This has been highlighted by Pandora Ahem, the Managing Director of Impulse Light, when she accentuated “After all we are carrying the cost of every lamp in our warehouse until the customer eventually pays for it”. This also why the company even pays incentives on how well costs and working capital are kept under control. Another important performance objective for Impulse Light is ‘excellent service’. Of course this is expensive but the ability to manage this quick service is more valuable than the money they even make even if they do not earn enough for the order.

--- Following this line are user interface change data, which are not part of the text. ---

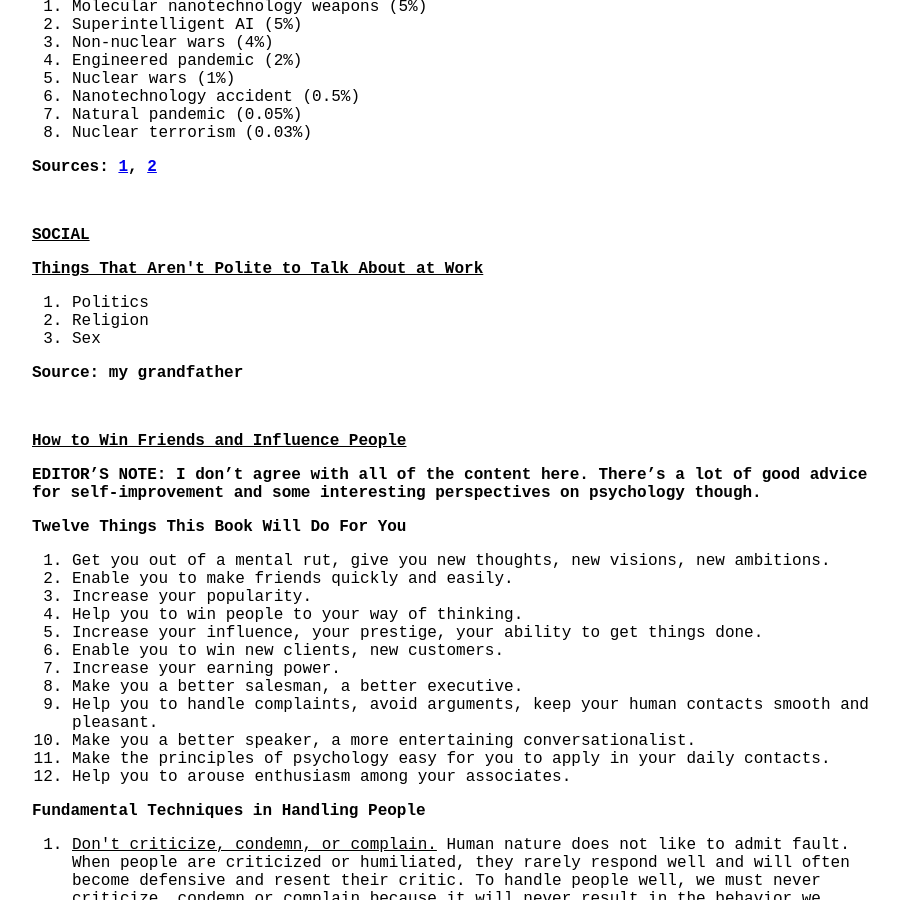
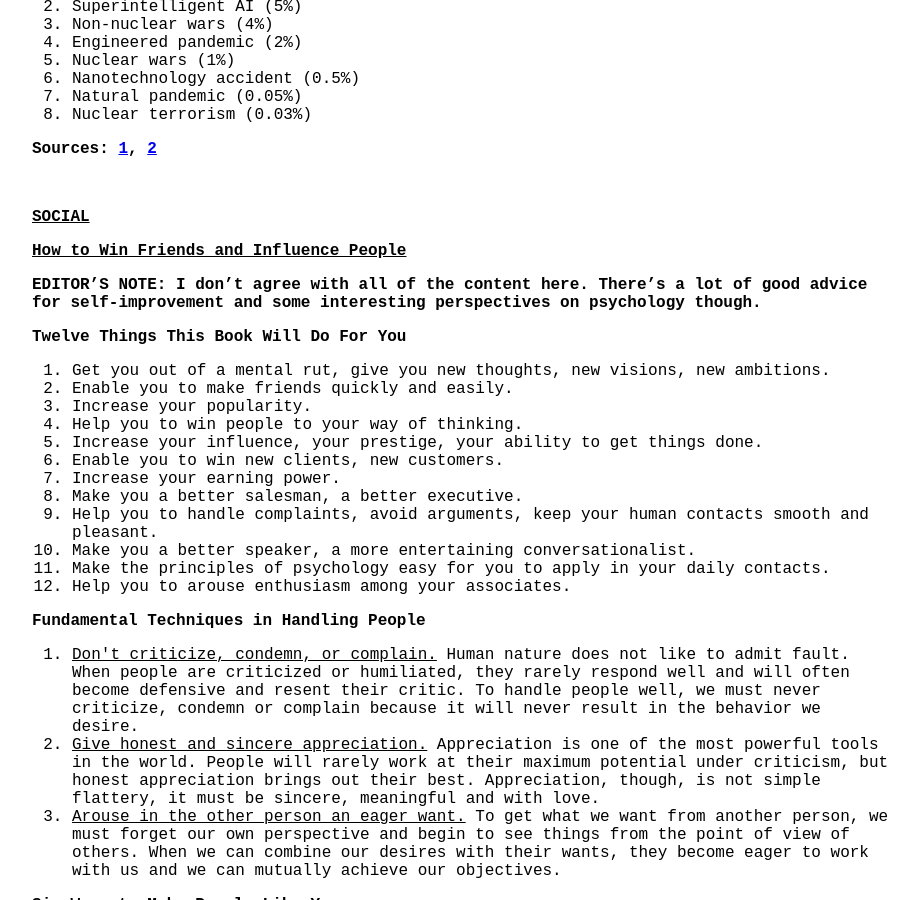
Before and after one commit to bnjs/bnjs.github.io, a Jekyll site: the page built from notes/lists-of-things.md, in a window 1280 px wide and 900 px high, scrolled down 8663 px. Shown: the whole window, without its empty margins (178-1096 px from the left). Built offline with Jekyll 4.4.1, drawn with Linux system fonts in a browser that asks for light colours; nearby versions of some CDN libraries; some of the changed text lies outside the part shown.

Commit message:
Remove thing

```diff
--- a/notes/lists-of-things.md
+++ b/notes/lists-of-things.md
@@ -33,7 +33,6 @@
 - <strong>Sports</strong>
   - <a href="#fifa-world-cup-finals-winners">FIFA World Cup Finals winners</a>
 - <strong>Social</strong>
-  - <a href="#things-that-aren't-polite-to-talk-about-at-work">Things That Aren't Polite to Talk About at Work</a>
   - <a href="#how-to-win-friends-and-influence-people">How to Win Friends and Influence People</a>
 - <strong>Science and Academia</strong>
   - <a href="#millenium-prize-problems">Millenium Prize Problems</a>
@@ -504,16 +503,6 @@
 
 <h2>Social</h2>
 
-<h3 id="things-that-aren't-polite-to-talk-about-at-work">Things That Aren't Polite to Talk About at Work</h3>
-
-1. Politics
-1. Religion
-1. Sex
-
-Source: my grandfather
-
-<br>
-
 <h3 id="how-to-win-friends-and-influence-people">How to Win Friends and Influence People</h3>
 
 EDITOR'S NOTE: I don't agree with all of the content here. There's a lot of good advice for self-improvement and some interesting perspectives on psychology though.
```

Partly this is quality but it is also availability. Availability is a combination of speed and dependability. Flexibility and speed are their way of differentiating in the sector. Question 3 The leading time seems to influence the stock replenishment policy of Impulse Light. This is calculated from previous experience and due to seasonal demand. Goods which may not exist in stock in emergency situations may also be provided. The company also uses the re-order point system. In other words, when stocks of items go below certain points they are re-ordered.

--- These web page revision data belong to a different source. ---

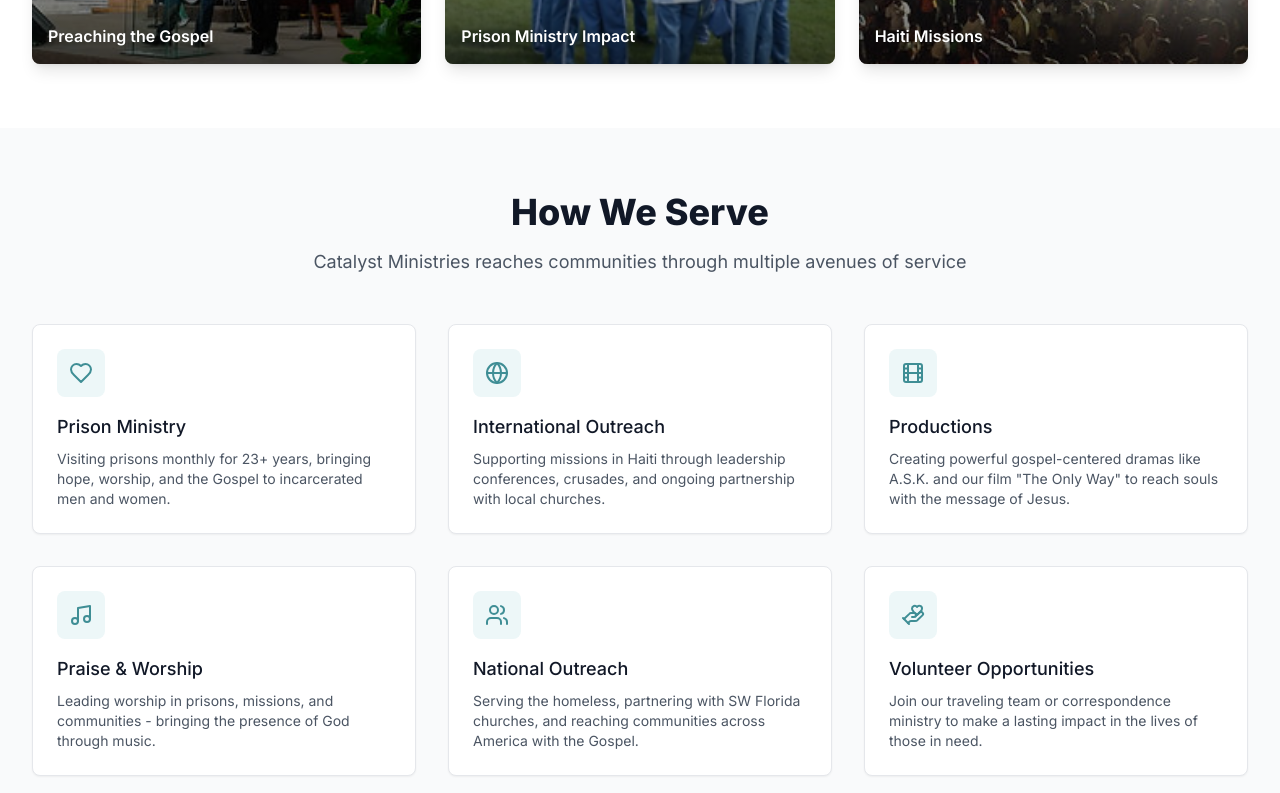
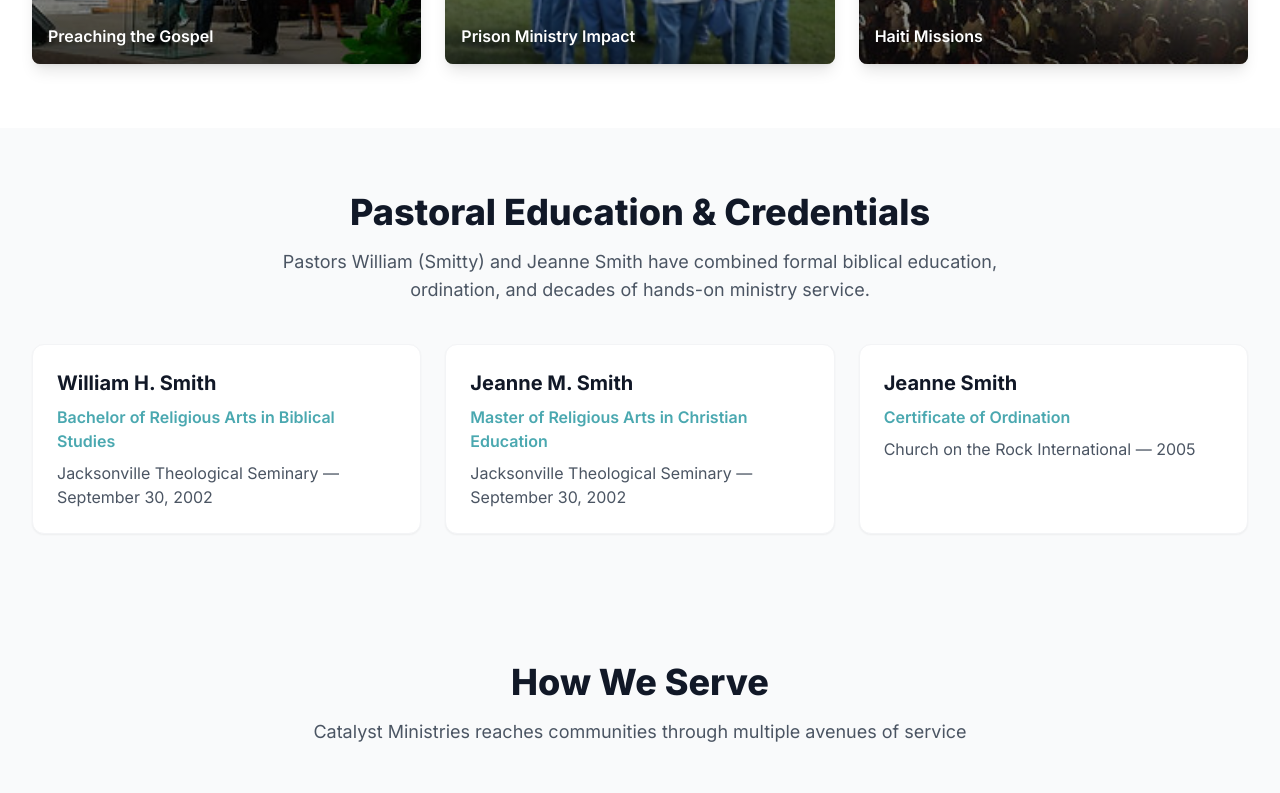
Before and after one commit to Catalyst-FL/catalystfl, a Next.js app: page / in a window 1280 px wide. Shown: the part 1200-1993 px from the top of the page. Built offline with nearby package versions, Linux system fonts and the light colour scheme; no server answers.

Commit message:
Add pastoral education and ministry credentials

```diff
--- a/app/page.tsx
+++ b/app/page.tsx
@@ -170,6 +170,50 @@ export default function Home() {
         </div>
       </div>
 
+      {/* Pastoral Education & Credentials */}
+      <div className="bg-gray-50 py-16">
+        <div className="mx-auto max-w-7xl px-4 sm:px-6 lg:px-8">
+          <div className="text-center mb-10">
+            <h2 className="text-3xl font-extrabold text-gray-900 sm:text-4xl">
+              Pastoral Education &amp; Credentials
+            </h2>
+            <p className="mx-auto mt-4 max-w-3xl text-lg text-gray-600">
+              Pastors William (Smitty) and Jeanne Smith have combined formal
+              biblical education, ordination, and decades of hands-on ministry service.
+            </p>
+          </div>
+          <div className="grid gap-6 md:grid-cols-3">
+            <div className="rounded-xl bg-white p-6 shadow-sm border border-gray-100">
+              <h3 className="text-xl font-bold text-gray-900">William H. Smith</h3>
+              <p className="mt-2 font-semibold text-primary-600">
+                Bachelor of Religious Arts in Biblical Studies
+              </p>
+              <p className="mt-2 text-gray-600">
+                Jacksonville Theological Seminary — September 30, 2002
+              </p>
+            </div>
+            <div className="rounded-xl bg-white p-6 shadow-sm border border-gray-100">
+              <h3 className="text-xl font-bold text-gray-900">Jeanne M. Smith</h3>
+              <p className="mt-2 font-semibold text-primary-600">
+                Master of Religious Arts in Christian Education
+              </p>
+              <p className="mt-2 text-gray-600">
+                Jacksonville Theological Seminary — September 30, 2002
+              </p>
+            </div>
+            <div className="rounded-xl bg-white p-6 shadow-sm border border-gray-100">
+              <h3 className="text-xl font-bold text-gray-900">Jeanne Smith</h3>
+              <p className="mt-2 font-semibold text-primary-600">
+                Certificate of Ordination
+              </p>
+              <p className="mt-2 text-gray-600">
+                Church on the Rock International — 2005
+              </p>
+            </div>
+          </div>
+        </div>
+      </div>
+
       {/* Features Section */}
       <div className="bg-gray-50 py-16">
         <div className="mx-auto max-w-7xl px-4 sm:px-6 lg:px-8">
```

The re-order points for Impulse Light are set on the basis of predicted demand, the order lead time, the variability of lead time, the physical size of the lamp and the transportation cost. Question 4 Economic order quantity is the order quantity that minimizes total inventory holding costs and ordering costs. It is one of the oldest classical production scheduling models. The framework used to determine this order quantity is also known as Wilson EGO Model or Wilson Formula. The model was developed by Ford W. Harris in 1913 (Harris, 1990).

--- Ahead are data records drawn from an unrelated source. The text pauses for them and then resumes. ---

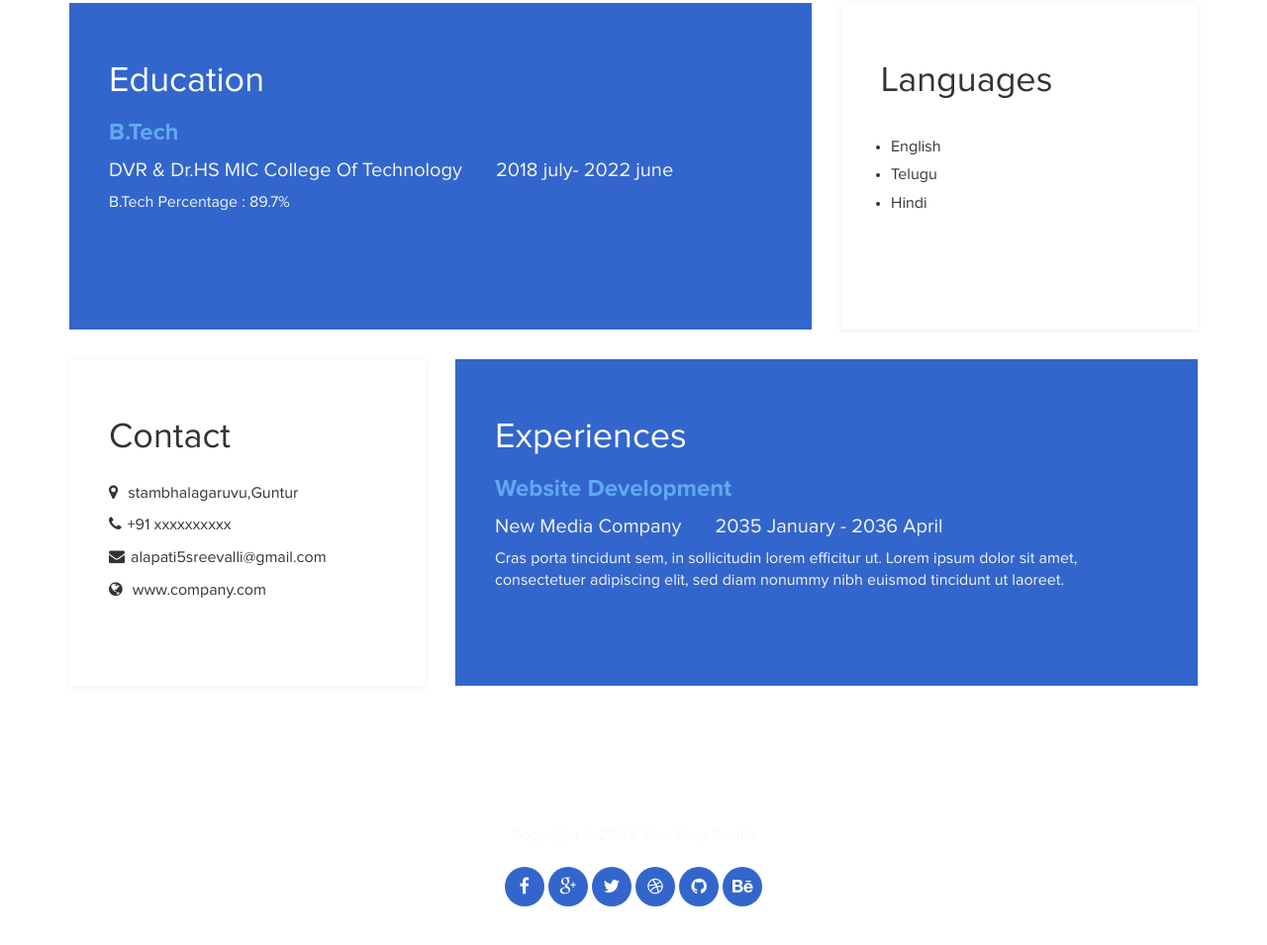
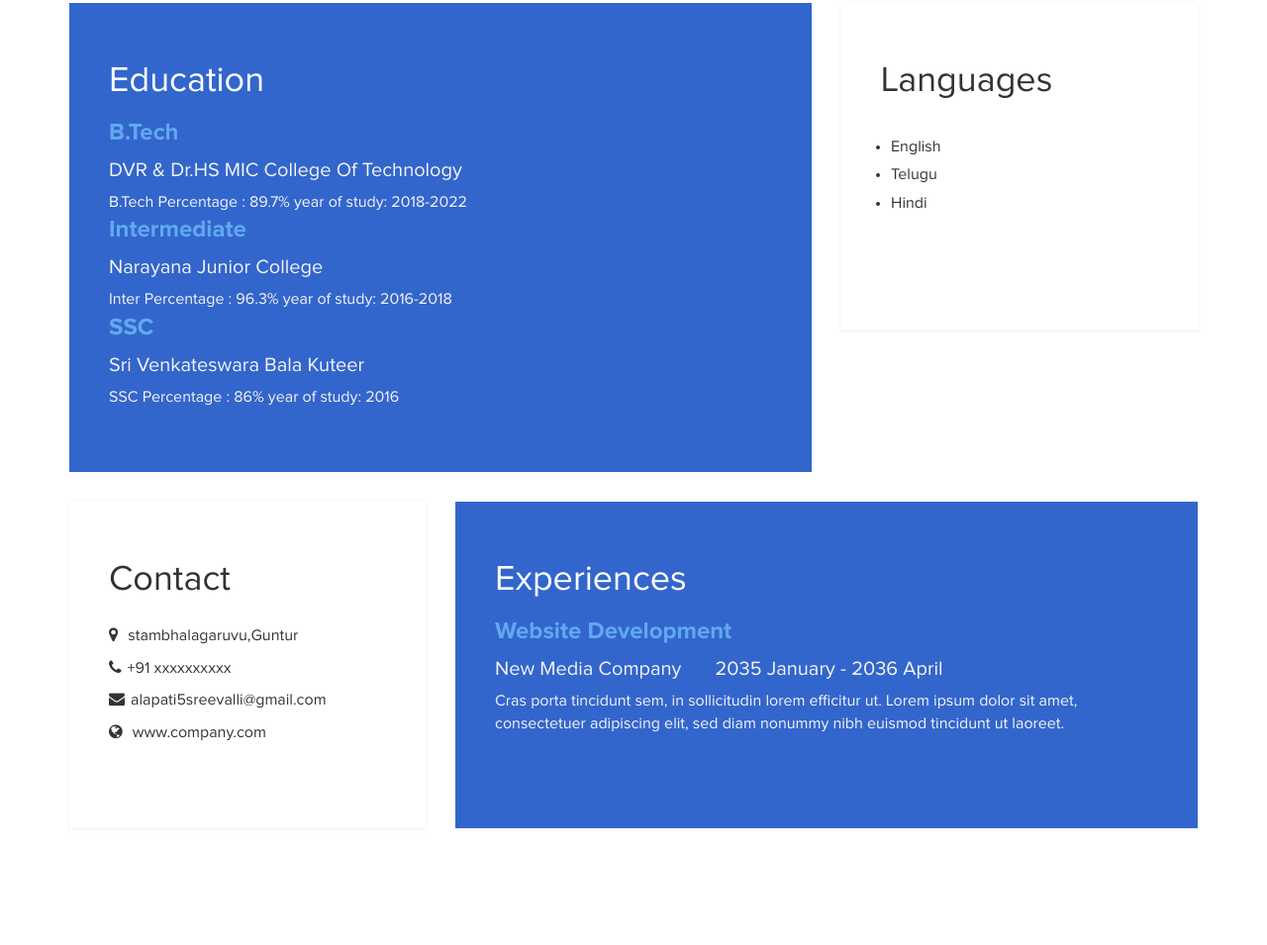
Before and after one commit to AlapatiSreevalli/AlapatiSreevalli.github.io, a plain HTML site: page index.html in a window 1280 px wide. Shown: the part 1108-2063 px from the top of the page at 99% size. Drawn offline with Linux system fonts and the light colour scheme.

Commit message:
Update index.html

```diff
--- a/index.html
+++ b/index.html
@@ -85,9 +85,18 @@ http://www.templatemo.com/tm-467-easy-profile
 						<h4 class="education-title accent">B.Tech</h4>
 							<div class="education-school">
 								<h5>DVR & Dr.HS MIC College Of Technology</h5><span></span>
-								<h5>2018 july- 2022 june</h5>
 							</div>
-						<p class="education-description"> B.Tech Percentage : 89.7%</p>
+						<p class="education-description"> B.Tech Percentage : 89.7% year of study: 2018-2022</p>
+						<h4 class="education-title accent">Intermediate</h4>
+							<div class="education-school">
+								<h5>Narayana Junior College</h5><span></span>
+							</div>
+						<p class="education-description">Inter Percentage : 96.3% year of study: 2016-2018</p>
+						<h4 class="education-title accent">SSC</h4>
+							<div class="education-school">
+								<h5>Sri Venkateswara Bala Kuteer</h5><span></span>
+							</div>
+						<p class="education-description"> SSC Percentage : 86% year of study: 2016</p>
 					</div>
 			</div>
 		</div>
```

OX applies only when demand for a product is constant over the year and each new order is delivered in full when inventory reaches zero. There is a fixed cost for each order placed, regardless of the number of units ordered. There is also a cost for each unit held in storage, commonly known as holding cost, sometimes expressed as a percentage of the purchase cost of the item. We want to determine the optimal number of units to order so that we minimize the total cost associated with the purchase, delivery and storage of the product.
The required parameters to the solution are the total demand for the year, the purchase cost for each item, the fixed cost to place the order and the storage cost for each item per year. Note that the number of times an order is placed will also affect the total cost, though this number can be determined from the other parameters. The following are its underlying assumptions: The ordering cost is constant. The rate of demand is known, and spread evenly throughout the year. The lead time is fixed. The purchase price of the item is constant i. E. o discount is available The blandishment is made instantaneously, the whole batch is delivered at once. Only one product is involved. EGO is the quantity to order, so that the sum of ordering cost and holding cost is at its minimum. These costs will be equal to one another at the minimized cost point. The group agree that Impulse Lights’ main departure from conventional EGO theory is the influence of the ‘container load’ in the case. Since shipping items where the total load is less than a full container is relatively expensive the theoretical economic order quantity is slightly less than a full container dad.
Cite this Quality Management System Standards
Quality Management System Standards. (2018, May 20). Retrieved from https://graduateway.com/assignment-157/